Albert Atwell is the global moderator of
the popular Rockhound's NEW Treasure
Hunter's Forum. He has researched the Beale story for many decades and his
expertise on this subject is widely recognized. He provides us with the
following insights, written in the first person.
TJB did not bury the treasure;
it was a man by the name of Thomas Read. Part of the Job Print Pamphlet is true
but the rest is made up and there is a reason for this as we found out over
ten years ago.
When Thomas Read and his partners buried the first treasure in 1819,
they borrowed a wagon with a hoist from the Sheriff of Bedford County, an
Otey. I have his name in my research but can not recall it at the present.
While lifting the heavy pots of gold and silver and placing them in their
resting place, Thomas Read and party busted the wagon's side boards and
broke the hoist. This is on record at the Bedford County Courthouse. When
Thomas Read left and went back west, the Sheriff filed for damages to his
wagon somewhere around $22. Thomas Read was nowhere around for two years to
answer these charges as he was back out west. In the Fall of 1821, word was
passed along by a mail courier to Sheriff Otey that Thomas Read and his
men were coming across through Fincastle and Buchannon towards Bedford County.
Sheriff Otey put together a posse of his relatives mostly the Oteys,
Lucks and Bufords. They took several of their slaves along and armed
them. When Thomas Read was approached by the posse near Apple Orchard
Overlook on the Blue Ridge Parkway or Overstreet Tavern as it was called
back then, Sheriff Otey stopped the wagon train and told Thomas Read,
he was under arrest for damages to his property. Thomas Read and his men
along with several Indians did not want to be arrested or to have their
wagons searched, so they put up a fight. Of course it was a
massacre. Read, his men, and the Indians were killed. The Indians were buried at
the ambush site. When the gold, silver and jewels were found, they loaded
Read and his men onto the wagons and pack horses and buried them in a clump
of trees in an open field which the Rev. George P. Luck purchased
or inherited from his father who was in on the massacre.
Ten years ago, we arranged a meeting with descendants of the
Oteys, Lucks and Bufords on top of Porter's Mountain near Montvale,
Virginia. That night several family members were present as well as news
reporters and television crews. A descendant of the Otey family, Frank Otey
Smith and a descendant of the Luck Family, James (Jimmy Luck) were present. We
confronted them about the massacre and the name of the man that buried the
treasure Thomas Read. They both reported that the story was true. They
said all of their kin had kept this secret for over 175 years and only

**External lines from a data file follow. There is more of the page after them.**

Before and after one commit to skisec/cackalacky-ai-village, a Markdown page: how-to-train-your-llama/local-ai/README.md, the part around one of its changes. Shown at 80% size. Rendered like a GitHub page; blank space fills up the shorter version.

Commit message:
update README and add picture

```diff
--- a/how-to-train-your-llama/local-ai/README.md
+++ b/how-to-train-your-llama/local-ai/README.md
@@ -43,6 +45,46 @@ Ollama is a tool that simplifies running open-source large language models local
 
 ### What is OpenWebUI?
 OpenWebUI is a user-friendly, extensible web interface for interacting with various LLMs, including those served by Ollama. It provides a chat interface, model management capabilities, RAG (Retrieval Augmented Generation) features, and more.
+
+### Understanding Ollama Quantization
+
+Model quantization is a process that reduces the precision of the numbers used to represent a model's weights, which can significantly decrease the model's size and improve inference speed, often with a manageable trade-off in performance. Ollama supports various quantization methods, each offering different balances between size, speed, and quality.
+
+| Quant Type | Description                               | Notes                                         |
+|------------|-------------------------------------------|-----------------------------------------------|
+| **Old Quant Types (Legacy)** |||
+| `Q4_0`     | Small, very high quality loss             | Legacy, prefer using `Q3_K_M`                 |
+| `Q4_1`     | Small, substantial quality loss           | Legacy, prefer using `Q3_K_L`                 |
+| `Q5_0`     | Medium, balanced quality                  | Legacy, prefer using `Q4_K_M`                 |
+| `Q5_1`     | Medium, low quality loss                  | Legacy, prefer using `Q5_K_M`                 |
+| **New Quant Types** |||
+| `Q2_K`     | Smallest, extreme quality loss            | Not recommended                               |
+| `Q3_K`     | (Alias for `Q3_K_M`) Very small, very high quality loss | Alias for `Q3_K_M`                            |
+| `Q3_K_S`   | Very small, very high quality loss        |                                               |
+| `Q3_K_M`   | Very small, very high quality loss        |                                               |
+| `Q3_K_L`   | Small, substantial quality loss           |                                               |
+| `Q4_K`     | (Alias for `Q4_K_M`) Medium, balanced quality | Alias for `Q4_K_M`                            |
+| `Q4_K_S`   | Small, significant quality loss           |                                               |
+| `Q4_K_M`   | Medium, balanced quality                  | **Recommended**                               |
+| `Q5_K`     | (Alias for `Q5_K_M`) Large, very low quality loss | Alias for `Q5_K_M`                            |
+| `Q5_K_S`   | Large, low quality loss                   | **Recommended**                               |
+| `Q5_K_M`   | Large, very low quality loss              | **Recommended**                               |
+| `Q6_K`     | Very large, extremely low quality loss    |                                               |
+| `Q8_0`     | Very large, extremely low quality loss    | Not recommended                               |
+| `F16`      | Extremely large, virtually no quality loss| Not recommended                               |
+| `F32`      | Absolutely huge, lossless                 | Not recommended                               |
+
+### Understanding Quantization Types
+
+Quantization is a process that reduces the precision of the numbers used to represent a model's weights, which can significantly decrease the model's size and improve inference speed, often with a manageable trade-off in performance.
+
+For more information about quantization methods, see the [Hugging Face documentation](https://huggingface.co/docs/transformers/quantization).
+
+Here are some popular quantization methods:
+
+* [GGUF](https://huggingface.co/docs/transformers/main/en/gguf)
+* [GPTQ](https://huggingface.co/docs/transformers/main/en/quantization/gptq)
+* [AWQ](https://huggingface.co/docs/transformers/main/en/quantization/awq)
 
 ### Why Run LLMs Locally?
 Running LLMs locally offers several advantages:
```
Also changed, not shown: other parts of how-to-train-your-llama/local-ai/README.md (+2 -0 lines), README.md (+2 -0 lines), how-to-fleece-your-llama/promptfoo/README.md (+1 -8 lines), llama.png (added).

their family members knew that Thomas Read had buried the treasure but
only a few knew of the massacre of Read and his men, and the finding of the

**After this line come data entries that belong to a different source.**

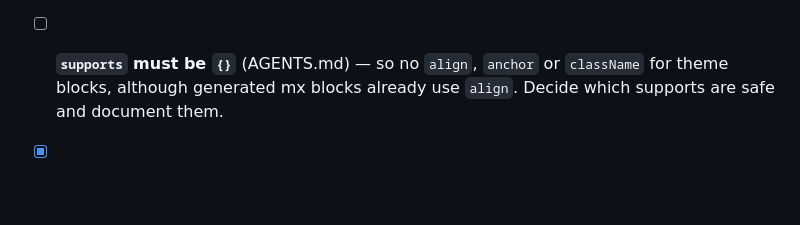
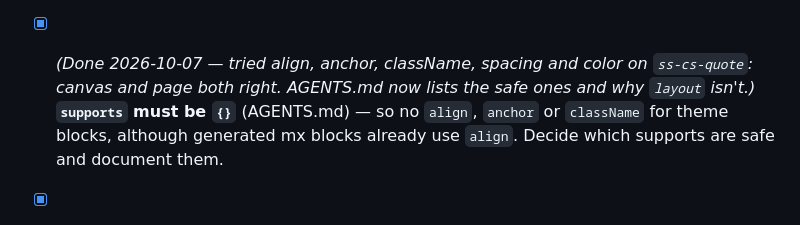
Before and after one commit to wordpress-gcb/gutenberg-control-blocks-lite, a Markdown page: TODO.md, the part around the change. Drawn GitHub-style; blank space fills up the shorter version.

```diff
--- a/TODO.md
+++ b/TODO.md
@@ -140,7 +140,9 @@ field type is a spec a person builds and registers — as pin-map was.
   skips `dt`, `dd`, `li`, `figcaption`, `blockquote`, `td`, `th` — the kit had to
   wrap fields in spans. Add them (check each against RichText's tagName).
 
-- [ ] **`supports` must be `{}`** (AGENTS.md) — so no `align`, `anchor` or
+- [x] *(Done 2026-10-07 — tried align, anchor, className, spacing and color on
+  `ss-cs-quote`: canvas and page both right. AGENTS.md now lists the safe ones and
+  why `layout` isn't.)* **`supports` must be `{}`** (AGENTS.md) — so no `align`, `anchor` or
   `className` for theme blocks, although generated mx blocks already use
   `align`. Decide which supports are safe and document them.
 
```
Also changed, not shown: AGENTS.md (+11 -1 lines).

treasure in the wagons.
James Beverly Ward and
William Buford went together and purchased Wilkerson's Mill on Goose Creek at
the advice of Paschal Buford. This tale was told to James Beverly Ward about the
treasure of 1819 still missing. The Job Print Pamphlet was printed to flush out
anyone that may have the "KEY" to Thomas Read's Cipher Papers that were found
among his belongings before he was buried. Code paper number two was made up to
let everyone know that there was a lot of treasure out there yet to be found.
The original codes were only partially revealed in the Job Print Pamphlet so
that anyone finding some words from a "key" would have to come to James Beverly
Ward or his kin with the "key". Once they got the "Key" they could then pull out
the original code papers and solve the location of the treasure. Pauline Innis
in her new book Gold in the Blue Ridge, with the
gold cover, tells of finding the
iron box with the sheets of cipher and the two small pieces of paper at
the home a descendant of the Otey Family. Pauline Innis' ciphers therefore
are authentic and the Job Print Pamphlet ciphers have been
There is a book about this by Joseph
Duran, perhaps unpublished, at the library of congress.
I find this story
quite amazing. If true, it is a good prequel to Sherman as author, having heard
the story from his cousin Ward. Further, it provides a clear explanation
for many of the problems with The Beale Papers, as listed in Page 7.
I would like to hear from anyone who can
corroborate or expand on this.